— Information —
+===+
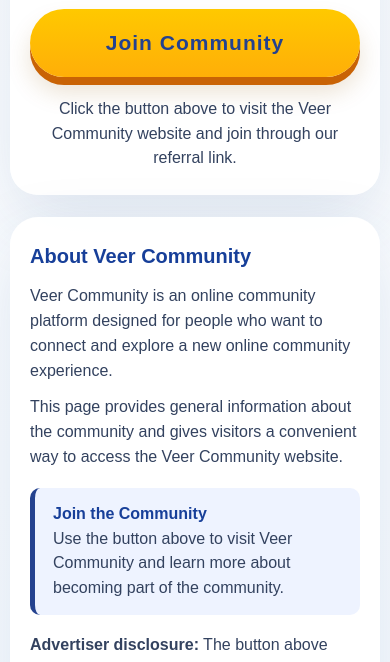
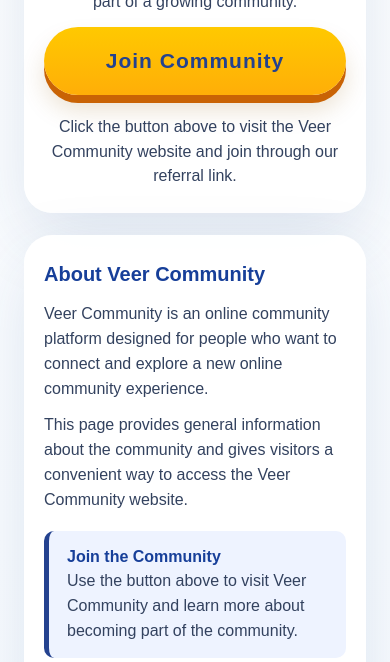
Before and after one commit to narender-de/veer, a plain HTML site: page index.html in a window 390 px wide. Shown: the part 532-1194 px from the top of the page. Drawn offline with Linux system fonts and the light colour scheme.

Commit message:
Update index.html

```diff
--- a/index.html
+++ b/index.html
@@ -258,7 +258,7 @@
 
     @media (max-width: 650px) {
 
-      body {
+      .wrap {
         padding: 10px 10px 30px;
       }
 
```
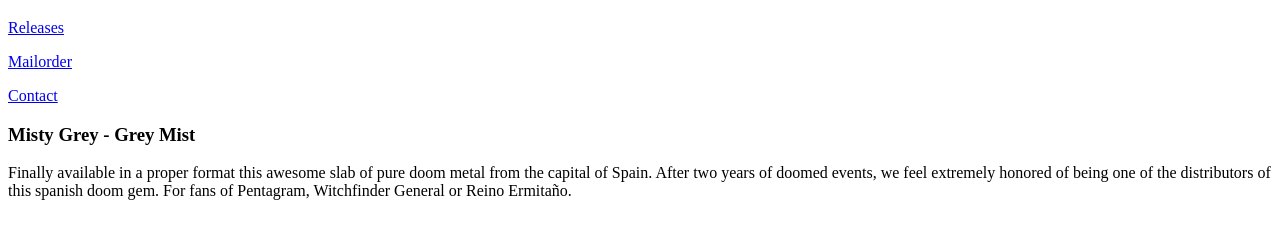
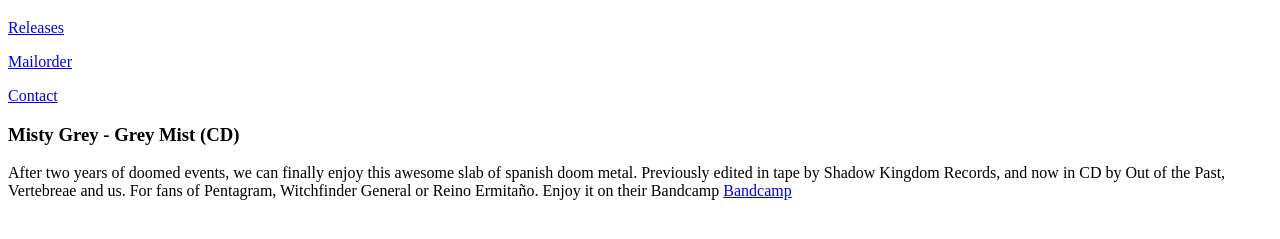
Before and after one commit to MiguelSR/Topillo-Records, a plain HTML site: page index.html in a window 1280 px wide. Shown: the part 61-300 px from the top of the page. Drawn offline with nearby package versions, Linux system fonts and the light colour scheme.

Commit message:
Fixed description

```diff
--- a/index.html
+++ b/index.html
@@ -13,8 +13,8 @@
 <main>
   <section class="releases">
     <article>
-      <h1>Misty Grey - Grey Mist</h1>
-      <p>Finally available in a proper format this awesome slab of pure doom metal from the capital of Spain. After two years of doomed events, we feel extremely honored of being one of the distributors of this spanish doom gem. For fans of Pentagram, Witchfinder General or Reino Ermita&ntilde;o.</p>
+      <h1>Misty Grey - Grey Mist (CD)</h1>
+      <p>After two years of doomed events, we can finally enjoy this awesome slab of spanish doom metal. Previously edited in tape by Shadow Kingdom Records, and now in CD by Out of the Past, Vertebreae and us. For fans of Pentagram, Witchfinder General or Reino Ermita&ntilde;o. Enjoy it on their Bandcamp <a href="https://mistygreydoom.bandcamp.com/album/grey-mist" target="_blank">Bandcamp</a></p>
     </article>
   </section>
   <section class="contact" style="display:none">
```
+===+
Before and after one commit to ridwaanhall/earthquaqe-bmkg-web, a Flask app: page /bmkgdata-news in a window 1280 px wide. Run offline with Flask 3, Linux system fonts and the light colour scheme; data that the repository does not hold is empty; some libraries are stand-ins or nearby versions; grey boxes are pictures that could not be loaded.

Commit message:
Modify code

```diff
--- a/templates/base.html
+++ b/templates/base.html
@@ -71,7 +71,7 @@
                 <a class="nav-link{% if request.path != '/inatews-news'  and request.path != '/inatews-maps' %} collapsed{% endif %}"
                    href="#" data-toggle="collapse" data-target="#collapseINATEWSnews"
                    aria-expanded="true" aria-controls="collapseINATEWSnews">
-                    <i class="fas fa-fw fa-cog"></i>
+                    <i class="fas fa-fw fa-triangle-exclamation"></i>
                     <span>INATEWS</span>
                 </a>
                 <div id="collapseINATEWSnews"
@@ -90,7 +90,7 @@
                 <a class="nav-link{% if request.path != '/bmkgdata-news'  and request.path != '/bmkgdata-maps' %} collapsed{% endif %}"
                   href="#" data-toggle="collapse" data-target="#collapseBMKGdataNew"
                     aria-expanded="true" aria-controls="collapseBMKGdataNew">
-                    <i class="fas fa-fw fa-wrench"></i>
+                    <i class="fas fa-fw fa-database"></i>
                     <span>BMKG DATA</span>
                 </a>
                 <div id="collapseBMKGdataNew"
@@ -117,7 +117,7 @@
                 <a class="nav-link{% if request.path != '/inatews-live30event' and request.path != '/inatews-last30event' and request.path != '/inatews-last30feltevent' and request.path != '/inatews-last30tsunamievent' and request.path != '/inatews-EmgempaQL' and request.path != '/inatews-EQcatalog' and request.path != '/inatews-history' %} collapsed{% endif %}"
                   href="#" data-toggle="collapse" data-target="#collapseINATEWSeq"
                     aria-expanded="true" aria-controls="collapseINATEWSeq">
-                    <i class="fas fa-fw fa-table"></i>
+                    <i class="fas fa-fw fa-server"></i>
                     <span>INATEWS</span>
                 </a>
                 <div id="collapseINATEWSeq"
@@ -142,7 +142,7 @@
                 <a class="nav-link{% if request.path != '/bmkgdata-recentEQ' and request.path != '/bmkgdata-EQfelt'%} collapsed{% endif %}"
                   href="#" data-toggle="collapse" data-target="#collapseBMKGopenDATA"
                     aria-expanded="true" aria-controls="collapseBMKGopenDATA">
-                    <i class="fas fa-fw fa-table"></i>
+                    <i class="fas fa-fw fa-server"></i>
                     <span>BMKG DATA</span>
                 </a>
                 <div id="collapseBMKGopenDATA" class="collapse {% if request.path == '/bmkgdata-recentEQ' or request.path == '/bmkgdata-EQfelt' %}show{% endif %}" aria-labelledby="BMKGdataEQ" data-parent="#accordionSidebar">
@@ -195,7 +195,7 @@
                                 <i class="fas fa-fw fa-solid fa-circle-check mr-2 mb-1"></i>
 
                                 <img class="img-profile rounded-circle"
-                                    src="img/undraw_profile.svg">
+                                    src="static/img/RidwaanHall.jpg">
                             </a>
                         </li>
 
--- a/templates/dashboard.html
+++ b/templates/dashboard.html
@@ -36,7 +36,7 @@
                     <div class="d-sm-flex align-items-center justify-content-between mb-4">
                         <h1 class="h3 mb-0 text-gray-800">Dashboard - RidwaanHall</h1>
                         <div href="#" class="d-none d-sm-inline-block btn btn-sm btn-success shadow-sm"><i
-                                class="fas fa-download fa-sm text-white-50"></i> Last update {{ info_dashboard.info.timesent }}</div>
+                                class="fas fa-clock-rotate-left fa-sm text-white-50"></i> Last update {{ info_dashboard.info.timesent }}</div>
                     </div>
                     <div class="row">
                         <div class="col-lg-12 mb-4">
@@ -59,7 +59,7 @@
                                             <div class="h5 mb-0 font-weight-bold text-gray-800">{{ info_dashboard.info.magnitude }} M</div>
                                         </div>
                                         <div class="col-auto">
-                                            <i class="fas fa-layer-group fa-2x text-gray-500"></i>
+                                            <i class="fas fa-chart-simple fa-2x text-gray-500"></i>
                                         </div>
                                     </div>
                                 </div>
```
+===+
— Instructions to follow —
Every line that includes "html" must be copied from the material above.

— Answer to this task —
Before and after one commit to narender-de/veer, a plain HTML site: page index.html in a window 390 px wide. Shown: the part 532-1194 px from the top of the page. Drawn offline with Linux system fonts and the light colour scheme.
Update index.html
--- a/index.html
+++ b/index.html
Before and after one commit to MiguelSR/Topillo-Records, a plain HTML site: page index.html in a window 1280 px wide. Shown: the part 61-300 px from the top of the page. Drawn offline with nearby package versions, Linux system fonts and the light colour scheme.
--- a/index.html
+++ b/index.html
--- a/templates/base.html
+++ b/templates/base.html
--- a/templates/dashboard.html
+++ b/templates/dashboard.html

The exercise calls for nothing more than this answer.